5 PHASES OF WRITING (in summary):


Phase 1: The Excitement!

You shout, “This is the BEST thing since sliced bread! I LOVE YOU book! Go make it BIG.” (Click on picture for fun celebratory dance.)



Phase 2: Nervous Nelly.

Question you send to publisher, agent, editor: “Soooo did you love my book?” Followed by sweaty palms galore. (see, Chandler Bing)



Phase 3: Awkward Silence…

…Days, weeks, months.

You say to yourself, “Where is that darn reply?”



Phase 4: Rejection. Rejection. Rejection.

Publisher writes, “We’re sorry but this work just isn’t right for us at this time. We wish you the best with it elsewhere. Keep us in mind for future projects. Thanks.”



Phase 5: The Attempt To Stand Back Up.

Recover. Pick up the spilled milk. March on towards that next publisher, say, “Pick me!”

**All the while not walking with a limp.

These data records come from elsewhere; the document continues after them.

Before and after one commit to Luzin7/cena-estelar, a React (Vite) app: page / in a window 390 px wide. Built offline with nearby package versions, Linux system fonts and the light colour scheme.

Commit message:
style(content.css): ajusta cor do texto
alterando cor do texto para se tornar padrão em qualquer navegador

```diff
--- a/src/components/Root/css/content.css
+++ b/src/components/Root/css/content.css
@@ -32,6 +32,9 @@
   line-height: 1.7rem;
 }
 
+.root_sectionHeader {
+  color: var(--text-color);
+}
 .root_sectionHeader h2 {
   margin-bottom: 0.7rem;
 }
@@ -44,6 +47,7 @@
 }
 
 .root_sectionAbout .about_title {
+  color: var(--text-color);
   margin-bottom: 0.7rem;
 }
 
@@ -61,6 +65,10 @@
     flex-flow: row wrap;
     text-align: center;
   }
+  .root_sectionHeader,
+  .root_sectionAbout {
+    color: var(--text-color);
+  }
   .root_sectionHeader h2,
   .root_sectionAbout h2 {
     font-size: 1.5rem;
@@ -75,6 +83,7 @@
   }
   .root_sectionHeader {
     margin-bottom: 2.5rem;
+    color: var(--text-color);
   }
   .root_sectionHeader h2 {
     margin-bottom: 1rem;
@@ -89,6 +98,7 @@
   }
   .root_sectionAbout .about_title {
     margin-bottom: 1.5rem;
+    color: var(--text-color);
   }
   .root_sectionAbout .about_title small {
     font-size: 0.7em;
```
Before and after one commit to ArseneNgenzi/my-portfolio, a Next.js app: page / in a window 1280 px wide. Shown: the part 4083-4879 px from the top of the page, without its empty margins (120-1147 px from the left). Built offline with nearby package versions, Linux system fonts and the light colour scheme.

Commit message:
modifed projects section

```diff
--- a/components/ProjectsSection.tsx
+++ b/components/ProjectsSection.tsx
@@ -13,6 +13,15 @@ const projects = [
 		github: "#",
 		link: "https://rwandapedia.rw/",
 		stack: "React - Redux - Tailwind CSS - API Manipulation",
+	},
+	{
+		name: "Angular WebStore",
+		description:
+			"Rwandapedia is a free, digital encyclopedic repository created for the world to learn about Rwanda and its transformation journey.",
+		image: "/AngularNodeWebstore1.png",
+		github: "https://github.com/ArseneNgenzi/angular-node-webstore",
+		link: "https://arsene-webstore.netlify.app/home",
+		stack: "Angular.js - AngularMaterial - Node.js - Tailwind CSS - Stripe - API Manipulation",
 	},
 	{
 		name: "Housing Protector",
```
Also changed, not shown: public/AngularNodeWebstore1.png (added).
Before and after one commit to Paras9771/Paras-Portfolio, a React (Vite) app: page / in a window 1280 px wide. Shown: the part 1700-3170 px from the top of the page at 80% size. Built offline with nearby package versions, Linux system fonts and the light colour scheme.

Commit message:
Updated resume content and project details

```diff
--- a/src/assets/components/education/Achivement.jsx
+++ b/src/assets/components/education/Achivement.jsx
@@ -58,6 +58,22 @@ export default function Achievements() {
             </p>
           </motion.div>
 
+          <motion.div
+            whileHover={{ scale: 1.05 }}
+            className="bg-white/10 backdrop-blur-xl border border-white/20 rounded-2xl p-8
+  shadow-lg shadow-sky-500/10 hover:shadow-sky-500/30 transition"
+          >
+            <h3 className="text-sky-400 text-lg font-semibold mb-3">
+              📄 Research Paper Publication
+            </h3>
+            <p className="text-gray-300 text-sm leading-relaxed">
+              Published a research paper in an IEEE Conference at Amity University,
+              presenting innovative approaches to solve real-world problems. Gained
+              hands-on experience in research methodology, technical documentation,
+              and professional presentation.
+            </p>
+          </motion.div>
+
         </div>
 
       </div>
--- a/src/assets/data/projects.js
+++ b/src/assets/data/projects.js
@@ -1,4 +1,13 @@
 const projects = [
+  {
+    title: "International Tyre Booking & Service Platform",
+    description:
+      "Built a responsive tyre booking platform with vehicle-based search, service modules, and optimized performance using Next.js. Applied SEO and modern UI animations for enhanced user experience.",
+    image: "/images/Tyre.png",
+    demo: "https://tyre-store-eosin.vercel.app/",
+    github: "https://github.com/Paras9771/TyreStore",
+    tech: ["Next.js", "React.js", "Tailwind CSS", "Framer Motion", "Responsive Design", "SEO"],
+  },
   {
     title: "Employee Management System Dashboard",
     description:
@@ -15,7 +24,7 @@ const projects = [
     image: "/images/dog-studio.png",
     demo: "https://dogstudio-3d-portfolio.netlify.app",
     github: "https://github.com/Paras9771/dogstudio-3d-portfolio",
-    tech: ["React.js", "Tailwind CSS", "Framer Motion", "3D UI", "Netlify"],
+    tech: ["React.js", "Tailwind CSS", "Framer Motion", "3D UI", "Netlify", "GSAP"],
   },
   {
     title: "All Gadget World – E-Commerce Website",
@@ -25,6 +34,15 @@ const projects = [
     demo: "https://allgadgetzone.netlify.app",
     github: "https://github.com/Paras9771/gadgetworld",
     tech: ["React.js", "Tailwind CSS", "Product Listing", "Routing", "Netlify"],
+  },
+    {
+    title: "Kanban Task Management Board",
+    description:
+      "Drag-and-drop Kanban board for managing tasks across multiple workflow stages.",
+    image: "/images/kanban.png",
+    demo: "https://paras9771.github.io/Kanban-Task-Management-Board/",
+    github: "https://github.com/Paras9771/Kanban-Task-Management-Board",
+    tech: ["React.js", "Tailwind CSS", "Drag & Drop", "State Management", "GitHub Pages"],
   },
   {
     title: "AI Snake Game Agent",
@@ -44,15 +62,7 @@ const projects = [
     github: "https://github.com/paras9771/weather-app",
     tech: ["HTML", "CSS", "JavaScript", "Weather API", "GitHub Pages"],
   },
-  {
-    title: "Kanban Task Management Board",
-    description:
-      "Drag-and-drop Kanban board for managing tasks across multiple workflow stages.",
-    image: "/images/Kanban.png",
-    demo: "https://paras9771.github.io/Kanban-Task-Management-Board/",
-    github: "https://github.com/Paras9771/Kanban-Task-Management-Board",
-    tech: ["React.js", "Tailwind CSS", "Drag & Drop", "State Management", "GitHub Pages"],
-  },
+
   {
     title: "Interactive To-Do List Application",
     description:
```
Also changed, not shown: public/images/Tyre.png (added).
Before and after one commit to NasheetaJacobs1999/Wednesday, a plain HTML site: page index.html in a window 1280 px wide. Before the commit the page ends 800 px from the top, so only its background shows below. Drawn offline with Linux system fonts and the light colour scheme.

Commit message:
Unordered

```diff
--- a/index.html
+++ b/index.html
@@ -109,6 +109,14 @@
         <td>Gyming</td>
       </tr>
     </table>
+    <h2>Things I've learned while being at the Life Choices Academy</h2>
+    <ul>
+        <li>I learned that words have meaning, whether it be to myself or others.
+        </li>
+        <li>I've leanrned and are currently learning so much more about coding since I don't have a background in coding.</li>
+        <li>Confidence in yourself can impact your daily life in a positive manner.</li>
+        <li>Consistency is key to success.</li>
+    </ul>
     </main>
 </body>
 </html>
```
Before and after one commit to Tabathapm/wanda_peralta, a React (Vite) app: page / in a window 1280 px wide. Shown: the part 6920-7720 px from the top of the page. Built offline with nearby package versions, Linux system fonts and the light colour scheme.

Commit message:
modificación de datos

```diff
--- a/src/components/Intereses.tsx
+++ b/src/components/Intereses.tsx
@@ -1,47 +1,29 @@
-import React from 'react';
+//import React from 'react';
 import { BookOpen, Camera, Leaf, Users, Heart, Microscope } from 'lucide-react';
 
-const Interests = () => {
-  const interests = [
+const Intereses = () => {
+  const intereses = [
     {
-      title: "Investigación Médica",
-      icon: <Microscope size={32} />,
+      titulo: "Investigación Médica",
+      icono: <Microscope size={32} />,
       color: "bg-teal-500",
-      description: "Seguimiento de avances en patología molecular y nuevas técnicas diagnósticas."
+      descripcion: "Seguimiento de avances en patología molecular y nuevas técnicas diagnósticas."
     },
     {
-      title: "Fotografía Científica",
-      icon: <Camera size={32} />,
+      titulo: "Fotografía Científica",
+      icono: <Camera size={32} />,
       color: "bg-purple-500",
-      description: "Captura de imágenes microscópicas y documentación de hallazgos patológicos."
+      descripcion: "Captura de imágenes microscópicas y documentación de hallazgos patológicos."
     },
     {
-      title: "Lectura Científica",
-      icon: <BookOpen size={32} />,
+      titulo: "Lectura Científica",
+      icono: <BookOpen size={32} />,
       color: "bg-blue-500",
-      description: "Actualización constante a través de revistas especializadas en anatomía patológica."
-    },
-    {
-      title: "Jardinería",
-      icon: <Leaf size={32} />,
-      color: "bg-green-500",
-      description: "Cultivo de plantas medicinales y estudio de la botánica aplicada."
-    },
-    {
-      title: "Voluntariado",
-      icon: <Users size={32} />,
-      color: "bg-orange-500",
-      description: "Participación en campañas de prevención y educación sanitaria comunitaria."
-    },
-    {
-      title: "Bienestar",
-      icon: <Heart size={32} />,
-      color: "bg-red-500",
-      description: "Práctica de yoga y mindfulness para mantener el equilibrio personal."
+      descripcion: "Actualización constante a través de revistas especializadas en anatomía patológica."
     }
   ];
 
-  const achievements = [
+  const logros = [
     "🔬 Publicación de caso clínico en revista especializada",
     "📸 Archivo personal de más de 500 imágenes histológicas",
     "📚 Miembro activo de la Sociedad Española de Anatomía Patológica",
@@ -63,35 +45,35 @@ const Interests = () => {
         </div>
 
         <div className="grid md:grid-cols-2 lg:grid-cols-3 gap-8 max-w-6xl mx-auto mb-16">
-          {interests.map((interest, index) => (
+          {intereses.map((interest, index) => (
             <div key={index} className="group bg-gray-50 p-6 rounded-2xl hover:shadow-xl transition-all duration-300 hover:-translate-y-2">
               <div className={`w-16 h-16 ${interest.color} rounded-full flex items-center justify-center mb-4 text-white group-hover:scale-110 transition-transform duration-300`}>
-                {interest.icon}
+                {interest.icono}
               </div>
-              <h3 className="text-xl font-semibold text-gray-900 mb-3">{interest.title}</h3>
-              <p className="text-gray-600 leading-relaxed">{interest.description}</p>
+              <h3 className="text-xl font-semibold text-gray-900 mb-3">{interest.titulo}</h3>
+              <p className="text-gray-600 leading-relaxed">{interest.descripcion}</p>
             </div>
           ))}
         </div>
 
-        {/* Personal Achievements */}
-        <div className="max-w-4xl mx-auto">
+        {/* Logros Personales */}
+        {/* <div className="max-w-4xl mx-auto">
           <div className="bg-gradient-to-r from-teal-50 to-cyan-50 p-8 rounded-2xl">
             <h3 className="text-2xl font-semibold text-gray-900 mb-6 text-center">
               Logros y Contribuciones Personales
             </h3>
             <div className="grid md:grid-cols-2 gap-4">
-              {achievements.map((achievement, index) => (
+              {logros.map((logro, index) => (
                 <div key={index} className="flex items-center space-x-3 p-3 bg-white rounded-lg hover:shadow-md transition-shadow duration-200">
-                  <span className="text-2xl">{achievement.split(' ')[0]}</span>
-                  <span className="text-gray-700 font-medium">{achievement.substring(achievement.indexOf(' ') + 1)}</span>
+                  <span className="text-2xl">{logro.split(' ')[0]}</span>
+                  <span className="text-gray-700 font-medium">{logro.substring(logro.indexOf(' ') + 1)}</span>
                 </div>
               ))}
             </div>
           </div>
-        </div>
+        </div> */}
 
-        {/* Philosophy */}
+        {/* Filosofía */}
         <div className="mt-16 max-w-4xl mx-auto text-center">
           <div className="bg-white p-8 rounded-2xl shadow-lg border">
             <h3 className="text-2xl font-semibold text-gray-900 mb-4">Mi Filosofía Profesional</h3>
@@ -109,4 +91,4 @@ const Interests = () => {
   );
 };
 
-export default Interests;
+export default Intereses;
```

May your encounters be sweet in the publishing world this week! Remember: they’re just words typed on a keyboard – somewhere. Nothing personal. Keep at it!